(Items listed in a dataset)
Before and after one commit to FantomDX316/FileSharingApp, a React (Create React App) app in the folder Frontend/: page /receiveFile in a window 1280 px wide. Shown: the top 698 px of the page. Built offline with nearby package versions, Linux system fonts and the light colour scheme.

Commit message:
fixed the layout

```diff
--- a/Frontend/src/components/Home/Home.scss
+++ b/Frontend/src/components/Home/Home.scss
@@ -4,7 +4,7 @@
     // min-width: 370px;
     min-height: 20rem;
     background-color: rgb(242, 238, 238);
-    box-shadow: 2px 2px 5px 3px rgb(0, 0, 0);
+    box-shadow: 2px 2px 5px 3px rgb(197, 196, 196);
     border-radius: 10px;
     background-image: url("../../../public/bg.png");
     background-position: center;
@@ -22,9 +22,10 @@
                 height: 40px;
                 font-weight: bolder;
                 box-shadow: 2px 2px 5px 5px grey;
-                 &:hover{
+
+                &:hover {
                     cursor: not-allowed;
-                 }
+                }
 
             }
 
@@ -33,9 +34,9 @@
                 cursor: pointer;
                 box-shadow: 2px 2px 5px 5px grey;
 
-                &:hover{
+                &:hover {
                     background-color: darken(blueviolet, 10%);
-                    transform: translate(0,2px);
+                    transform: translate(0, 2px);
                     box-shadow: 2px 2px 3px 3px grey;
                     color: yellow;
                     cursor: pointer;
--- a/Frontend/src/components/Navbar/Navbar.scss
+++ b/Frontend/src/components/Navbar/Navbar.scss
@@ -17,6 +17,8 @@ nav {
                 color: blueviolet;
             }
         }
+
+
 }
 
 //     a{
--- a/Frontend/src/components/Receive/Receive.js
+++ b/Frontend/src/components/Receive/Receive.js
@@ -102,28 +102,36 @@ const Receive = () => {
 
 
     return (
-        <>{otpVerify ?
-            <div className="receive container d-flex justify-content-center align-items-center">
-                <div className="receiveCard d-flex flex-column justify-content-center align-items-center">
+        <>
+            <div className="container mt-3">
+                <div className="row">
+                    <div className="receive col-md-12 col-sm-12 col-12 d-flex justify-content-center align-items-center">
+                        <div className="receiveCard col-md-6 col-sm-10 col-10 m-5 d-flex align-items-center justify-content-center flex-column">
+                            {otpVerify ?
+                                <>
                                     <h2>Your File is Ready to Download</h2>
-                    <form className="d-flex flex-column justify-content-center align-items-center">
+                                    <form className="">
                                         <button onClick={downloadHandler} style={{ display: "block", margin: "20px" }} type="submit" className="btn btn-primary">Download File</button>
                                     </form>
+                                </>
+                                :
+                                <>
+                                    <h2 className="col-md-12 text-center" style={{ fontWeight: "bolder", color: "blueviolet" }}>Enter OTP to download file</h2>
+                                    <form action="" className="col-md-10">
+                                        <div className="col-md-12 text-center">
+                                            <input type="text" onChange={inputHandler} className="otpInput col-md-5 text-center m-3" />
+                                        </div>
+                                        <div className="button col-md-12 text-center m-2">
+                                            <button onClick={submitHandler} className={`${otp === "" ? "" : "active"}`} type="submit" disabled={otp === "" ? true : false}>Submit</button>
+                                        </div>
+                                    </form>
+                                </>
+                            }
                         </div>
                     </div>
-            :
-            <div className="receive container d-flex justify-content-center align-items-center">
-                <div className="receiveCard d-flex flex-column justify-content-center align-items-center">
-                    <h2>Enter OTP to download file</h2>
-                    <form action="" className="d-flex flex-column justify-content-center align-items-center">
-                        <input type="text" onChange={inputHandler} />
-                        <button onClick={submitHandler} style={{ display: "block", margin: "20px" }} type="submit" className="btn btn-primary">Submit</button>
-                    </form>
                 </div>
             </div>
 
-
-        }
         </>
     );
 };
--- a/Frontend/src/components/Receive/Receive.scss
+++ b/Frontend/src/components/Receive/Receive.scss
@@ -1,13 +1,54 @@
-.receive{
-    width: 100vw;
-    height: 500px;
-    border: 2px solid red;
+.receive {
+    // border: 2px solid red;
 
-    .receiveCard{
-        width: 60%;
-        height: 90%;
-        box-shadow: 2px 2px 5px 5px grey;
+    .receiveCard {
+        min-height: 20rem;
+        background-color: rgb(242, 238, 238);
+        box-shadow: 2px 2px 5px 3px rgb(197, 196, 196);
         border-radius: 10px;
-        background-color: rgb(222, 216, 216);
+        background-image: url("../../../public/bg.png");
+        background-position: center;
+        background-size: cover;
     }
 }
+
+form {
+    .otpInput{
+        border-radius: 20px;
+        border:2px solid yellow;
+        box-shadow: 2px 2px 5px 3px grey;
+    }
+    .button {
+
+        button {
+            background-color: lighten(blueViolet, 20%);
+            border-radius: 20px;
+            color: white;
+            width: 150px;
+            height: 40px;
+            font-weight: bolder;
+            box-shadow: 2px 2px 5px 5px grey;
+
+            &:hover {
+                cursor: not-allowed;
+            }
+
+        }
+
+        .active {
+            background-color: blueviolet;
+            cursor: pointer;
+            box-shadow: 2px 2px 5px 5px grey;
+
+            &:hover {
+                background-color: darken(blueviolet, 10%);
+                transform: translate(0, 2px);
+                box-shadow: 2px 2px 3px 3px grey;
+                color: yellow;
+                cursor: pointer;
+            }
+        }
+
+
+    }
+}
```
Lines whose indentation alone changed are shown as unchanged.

---

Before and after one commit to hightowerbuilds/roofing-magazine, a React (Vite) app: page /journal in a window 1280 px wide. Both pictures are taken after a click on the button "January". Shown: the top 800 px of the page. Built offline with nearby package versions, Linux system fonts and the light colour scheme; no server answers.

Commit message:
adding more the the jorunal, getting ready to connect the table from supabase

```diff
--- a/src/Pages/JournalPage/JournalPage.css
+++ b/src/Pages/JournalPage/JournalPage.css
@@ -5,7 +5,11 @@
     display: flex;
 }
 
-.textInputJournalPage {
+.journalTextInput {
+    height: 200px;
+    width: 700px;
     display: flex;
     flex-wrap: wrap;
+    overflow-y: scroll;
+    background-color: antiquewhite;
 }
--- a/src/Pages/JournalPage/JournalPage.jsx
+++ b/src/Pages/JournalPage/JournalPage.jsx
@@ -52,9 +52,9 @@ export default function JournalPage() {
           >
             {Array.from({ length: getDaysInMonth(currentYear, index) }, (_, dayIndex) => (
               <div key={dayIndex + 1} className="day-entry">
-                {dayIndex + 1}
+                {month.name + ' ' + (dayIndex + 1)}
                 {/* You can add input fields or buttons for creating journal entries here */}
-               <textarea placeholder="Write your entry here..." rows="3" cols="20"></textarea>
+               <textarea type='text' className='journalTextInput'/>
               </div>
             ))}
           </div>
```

> What is being asked
Show every line above in which the word "textarea" appears.

> Exercise solution
-               <textarea placeholder="Write your entry here..." rows="3" cols="20"></textarea>
+               <textarea type='text' className='journalTextInput'/>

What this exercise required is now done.